Gun Battery Merville

The Germans built the battery, as part of the Atlantic wall. At the time, it was thought to contain four 150 mm. guns, but they are now believed to have been 100 mm. guns of Czech origin. The four casemates were protected by earth ‘roofs’ and the whole site contained a network of trenches, machine-gun posts and barbed wire defenses.

The battery’s position was a threat to the beaches and it was made the target of bombing raids in early 1944. The decision was taken to neutralize it by ground assault and the task was given to Lt Col Terence Otway and his 9th Parachute Battalion, with coup de main support from three gliders.

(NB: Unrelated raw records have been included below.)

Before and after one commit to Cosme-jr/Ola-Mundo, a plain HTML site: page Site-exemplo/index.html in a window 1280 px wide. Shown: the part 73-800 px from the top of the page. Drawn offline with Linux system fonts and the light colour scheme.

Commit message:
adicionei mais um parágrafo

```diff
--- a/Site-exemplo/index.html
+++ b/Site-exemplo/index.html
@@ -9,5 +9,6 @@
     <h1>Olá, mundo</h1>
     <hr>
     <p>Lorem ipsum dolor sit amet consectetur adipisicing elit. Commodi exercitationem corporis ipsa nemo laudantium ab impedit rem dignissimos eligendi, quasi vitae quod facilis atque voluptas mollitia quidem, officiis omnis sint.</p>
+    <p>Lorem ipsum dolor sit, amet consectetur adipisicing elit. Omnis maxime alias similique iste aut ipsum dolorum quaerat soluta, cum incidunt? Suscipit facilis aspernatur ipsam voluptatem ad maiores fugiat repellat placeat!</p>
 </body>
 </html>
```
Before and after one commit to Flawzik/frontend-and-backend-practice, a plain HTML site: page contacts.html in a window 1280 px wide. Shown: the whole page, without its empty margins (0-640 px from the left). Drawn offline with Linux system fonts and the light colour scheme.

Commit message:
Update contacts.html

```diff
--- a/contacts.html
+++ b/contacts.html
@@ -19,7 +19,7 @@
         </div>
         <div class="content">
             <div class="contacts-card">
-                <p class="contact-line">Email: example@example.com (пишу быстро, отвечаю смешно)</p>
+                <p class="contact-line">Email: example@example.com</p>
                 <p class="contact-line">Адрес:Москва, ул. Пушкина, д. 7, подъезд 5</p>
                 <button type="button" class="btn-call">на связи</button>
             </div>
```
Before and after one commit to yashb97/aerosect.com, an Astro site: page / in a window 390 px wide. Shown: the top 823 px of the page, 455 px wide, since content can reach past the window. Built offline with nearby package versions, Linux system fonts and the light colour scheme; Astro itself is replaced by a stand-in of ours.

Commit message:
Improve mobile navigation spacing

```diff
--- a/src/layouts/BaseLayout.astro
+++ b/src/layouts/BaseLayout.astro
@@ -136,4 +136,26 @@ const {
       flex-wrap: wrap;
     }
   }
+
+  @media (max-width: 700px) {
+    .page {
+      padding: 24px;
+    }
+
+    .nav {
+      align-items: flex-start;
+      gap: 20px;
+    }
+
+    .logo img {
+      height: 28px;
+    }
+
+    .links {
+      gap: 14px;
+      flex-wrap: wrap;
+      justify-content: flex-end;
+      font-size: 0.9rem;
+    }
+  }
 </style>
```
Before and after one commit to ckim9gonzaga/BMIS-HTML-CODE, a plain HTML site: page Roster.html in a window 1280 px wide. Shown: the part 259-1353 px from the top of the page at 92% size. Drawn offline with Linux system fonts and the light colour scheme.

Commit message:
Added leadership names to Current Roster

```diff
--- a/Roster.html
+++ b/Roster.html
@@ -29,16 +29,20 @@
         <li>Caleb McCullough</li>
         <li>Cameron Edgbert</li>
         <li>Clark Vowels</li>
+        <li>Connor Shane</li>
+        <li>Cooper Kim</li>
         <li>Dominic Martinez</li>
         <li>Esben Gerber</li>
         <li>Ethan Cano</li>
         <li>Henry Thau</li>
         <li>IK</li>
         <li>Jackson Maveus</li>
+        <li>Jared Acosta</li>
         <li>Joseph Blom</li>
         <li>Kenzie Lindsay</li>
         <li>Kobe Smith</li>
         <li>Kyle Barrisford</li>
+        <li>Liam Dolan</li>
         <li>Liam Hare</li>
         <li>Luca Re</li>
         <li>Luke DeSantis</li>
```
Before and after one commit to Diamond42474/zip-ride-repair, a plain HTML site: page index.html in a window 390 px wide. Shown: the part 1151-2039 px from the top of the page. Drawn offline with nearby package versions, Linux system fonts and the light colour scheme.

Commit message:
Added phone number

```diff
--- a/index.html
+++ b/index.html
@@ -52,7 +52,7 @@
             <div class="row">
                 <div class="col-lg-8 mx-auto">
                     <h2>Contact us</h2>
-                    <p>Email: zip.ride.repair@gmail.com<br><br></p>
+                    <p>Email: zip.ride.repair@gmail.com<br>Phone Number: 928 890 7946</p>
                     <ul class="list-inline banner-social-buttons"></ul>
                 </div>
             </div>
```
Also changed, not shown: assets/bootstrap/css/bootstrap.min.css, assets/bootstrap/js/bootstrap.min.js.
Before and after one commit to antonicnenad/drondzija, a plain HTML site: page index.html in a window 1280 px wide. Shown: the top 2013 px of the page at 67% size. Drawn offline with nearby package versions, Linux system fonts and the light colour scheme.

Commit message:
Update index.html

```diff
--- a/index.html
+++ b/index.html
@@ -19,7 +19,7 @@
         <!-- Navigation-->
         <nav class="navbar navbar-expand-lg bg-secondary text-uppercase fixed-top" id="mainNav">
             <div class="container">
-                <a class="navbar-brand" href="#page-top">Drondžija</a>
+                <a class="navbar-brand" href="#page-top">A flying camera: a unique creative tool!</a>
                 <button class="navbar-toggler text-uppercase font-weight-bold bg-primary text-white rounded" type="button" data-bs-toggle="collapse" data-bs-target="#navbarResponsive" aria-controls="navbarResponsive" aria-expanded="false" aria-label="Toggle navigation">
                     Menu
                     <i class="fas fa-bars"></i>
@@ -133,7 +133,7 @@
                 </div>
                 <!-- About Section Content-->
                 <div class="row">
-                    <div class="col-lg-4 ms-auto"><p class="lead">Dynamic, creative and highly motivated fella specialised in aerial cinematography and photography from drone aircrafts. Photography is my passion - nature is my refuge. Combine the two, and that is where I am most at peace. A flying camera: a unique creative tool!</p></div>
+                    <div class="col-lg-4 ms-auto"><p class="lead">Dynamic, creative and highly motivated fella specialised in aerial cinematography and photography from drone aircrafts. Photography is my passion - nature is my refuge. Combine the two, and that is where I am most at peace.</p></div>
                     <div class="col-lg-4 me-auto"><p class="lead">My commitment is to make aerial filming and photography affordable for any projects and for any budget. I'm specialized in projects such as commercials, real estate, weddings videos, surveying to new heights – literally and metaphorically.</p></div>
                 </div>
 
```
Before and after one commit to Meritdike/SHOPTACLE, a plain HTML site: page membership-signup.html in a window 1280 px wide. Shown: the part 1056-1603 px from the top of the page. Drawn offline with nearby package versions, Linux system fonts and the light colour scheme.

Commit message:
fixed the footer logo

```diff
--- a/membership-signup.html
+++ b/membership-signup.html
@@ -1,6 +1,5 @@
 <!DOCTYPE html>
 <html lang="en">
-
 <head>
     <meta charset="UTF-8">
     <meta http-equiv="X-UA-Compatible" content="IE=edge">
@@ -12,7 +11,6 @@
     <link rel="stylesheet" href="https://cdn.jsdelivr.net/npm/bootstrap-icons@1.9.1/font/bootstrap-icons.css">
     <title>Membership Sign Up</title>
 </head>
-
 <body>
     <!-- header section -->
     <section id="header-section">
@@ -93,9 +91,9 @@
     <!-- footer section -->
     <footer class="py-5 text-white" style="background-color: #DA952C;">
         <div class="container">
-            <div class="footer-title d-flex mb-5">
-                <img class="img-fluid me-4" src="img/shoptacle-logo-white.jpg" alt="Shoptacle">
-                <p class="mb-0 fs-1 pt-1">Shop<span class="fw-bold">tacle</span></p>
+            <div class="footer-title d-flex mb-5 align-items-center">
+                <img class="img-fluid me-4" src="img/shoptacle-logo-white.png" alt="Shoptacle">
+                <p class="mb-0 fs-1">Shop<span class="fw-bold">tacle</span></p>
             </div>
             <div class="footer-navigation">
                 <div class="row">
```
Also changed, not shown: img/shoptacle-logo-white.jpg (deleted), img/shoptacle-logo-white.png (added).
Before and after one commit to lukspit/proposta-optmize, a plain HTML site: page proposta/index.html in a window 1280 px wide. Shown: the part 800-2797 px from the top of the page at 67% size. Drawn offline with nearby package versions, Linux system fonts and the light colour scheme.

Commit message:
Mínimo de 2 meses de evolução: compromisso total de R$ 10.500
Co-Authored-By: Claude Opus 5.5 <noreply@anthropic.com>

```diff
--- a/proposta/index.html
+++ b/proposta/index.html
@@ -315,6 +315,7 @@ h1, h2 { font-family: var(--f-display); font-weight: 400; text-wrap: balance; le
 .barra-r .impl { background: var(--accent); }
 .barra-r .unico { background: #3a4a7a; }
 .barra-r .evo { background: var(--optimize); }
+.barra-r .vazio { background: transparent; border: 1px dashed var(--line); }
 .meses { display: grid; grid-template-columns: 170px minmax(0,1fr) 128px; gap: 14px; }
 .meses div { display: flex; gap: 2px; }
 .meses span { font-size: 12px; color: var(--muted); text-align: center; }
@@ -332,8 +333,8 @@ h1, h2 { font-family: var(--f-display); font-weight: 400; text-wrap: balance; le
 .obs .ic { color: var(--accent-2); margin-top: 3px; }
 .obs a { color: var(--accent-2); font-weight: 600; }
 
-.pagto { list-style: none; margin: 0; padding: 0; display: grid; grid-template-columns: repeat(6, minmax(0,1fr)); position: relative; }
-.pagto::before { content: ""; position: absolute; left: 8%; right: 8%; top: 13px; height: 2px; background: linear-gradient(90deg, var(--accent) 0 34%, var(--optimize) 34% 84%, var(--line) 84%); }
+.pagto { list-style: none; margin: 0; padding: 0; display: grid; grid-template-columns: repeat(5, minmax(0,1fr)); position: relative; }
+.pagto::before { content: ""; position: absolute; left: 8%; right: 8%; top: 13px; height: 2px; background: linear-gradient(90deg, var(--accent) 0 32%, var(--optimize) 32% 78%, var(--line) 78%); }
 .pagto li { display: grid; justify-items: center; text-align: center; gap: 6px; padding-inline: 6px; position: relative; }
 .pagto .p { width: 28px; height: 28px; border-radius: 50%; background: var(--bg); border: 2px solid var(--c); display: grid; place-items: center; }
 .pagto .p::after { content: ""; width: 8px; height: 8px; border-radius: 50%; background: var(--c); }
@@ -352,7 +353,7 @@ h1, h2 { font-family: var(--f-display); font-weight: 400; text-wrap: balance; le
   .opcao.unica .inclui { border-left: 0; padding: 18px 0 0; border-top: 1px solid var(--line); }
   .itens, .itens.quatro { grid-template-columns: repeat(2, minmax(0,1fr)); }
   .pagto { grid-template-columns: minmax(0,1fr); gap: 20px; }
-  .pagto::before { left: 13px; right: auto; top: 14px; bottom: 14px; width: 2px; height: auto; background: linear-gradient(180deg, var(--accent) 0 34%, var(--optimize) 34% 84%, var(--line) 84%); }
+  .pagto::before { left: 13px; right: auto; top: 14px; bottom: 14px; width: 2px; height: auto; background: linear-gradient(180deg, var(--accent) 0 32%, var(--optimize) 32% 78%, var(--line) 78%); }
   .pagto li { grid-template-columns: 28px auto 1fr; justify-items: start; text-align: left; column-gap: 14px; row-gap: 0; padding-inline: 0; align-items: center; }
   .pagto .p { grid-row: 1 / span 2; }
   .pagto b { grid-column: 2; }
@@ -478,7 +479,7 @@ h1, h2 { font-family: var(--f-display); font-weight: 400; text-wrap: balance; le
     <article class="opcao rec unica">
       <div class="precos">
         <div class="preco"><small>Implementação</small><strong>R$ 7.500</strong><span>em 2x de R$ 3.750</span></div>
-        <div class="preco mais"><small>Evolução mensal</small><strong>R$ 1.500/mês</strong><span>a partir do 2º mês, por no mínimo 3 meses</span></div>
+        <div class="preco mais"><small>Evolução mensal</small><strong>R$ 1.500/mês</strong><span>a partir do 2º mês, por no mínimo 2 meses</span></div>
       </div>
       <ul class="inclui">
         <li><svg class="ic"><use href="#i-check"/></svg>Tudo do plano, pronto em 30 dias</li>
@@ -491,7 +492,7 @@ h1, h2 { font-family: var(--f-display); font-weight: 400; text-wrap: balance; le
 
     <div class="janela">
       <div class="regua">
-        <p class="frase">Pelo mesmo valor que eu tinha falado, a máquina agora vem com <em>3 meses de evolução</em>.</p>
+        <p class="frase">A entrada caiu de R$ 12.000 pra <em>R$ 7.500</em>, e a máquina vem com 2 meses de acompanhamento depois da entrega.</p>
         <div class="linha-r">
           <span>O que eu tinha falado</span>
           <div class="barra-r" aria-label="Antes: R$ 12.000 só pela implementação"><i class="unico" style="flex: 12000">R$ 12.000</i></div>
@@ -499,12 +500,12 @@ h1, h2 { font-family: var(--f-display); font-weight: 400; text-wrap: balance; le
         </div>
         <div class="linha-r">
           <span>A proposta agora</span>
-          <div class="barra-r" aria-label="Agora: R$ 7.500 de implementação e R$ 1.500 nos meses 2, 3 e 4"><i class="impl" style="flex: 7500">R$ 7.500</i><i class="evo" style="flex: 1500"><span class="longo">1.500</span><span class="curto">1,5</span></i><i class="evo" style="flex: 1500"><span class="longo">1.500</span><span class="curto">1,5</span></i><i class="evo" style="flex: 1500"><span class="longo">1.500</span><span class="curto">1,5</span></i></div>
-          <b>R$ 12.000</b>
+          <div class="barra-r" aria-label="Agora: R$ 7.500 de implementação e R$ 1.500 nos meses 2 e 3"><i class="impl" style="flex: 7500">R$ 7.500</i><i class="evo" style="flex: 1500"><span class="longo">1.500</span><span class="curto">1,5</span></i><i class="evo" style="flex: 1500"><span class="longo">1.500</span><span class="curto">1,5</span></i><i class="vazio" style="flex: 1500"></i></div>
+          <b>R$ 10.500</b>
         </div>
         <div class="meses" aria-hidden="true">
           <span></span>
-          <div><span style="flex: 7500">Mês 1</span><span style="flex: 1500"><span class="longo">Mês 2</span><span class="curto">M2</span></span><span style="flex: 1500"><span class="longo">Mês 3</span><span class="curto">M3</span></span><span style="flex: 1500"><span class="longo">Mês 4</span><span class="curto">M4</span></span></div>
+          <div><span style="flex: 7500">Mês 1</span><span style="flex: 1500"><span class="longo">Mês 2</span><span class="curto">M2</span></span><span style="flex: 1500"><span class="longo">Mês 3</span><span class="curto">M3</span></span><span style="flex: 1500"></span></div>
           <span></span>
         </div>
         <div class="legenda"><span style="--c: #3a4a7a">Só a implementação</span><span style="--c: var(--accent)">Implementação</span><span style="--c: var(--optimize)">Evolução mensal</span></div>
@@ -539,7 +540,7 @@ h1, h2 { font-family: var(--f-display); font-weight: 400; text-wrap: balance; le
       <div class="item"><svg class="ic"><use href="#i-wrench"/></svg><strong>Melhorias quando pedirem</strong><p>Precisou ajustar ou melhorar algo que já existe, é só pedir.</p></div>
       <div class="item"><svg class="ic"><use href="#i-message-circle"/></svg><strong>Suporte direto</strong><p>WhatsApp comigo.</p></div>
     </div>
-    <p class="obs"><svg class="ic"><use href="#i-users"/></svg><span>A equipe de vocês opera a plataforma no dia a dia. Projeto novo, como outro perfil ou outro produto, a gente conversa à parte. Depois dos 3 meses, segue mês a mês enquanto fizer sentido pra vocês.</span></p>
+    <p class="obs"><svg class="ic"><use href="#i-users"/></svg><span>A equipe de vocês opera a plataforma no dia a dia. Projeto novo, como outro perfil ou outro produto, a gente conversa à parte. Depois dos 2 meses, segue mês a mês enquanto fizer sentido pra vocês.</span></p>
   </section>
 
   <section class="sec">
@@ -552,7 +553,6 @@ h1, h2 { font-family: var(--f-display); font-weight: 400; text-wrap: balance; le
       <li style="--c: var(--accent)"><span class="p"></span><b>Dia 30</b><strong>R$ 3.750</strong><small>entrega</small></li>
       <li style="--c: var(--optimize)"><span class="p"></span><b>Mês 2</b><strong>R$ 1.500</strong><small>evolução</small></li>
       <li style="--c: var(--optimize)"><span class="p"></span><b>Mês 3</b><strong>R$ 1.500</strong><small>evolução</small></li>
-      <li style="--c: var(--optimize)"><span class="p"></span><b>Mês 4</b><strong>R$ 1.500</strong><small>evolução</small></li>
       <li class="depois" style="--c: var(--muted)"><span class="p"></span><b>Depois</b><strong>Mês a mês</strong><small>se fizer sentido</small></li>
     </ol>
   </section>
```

The drop on 6th June, D-day, was scattered, and Otway only managed to gather 150 of his 650-strong force; only one glider arrived close enough for its occupants to be of any immediate assistance. He decided to make the assault, nevertheless; both sides sustained heavy losses and the guns were destroyed. The battery was recaptured by garrison members who had hidden from the paratroopers in the maze of tunnels. It remained in German hands until August 1944 but was never operational.

Today a museum is situated in one of the casemates.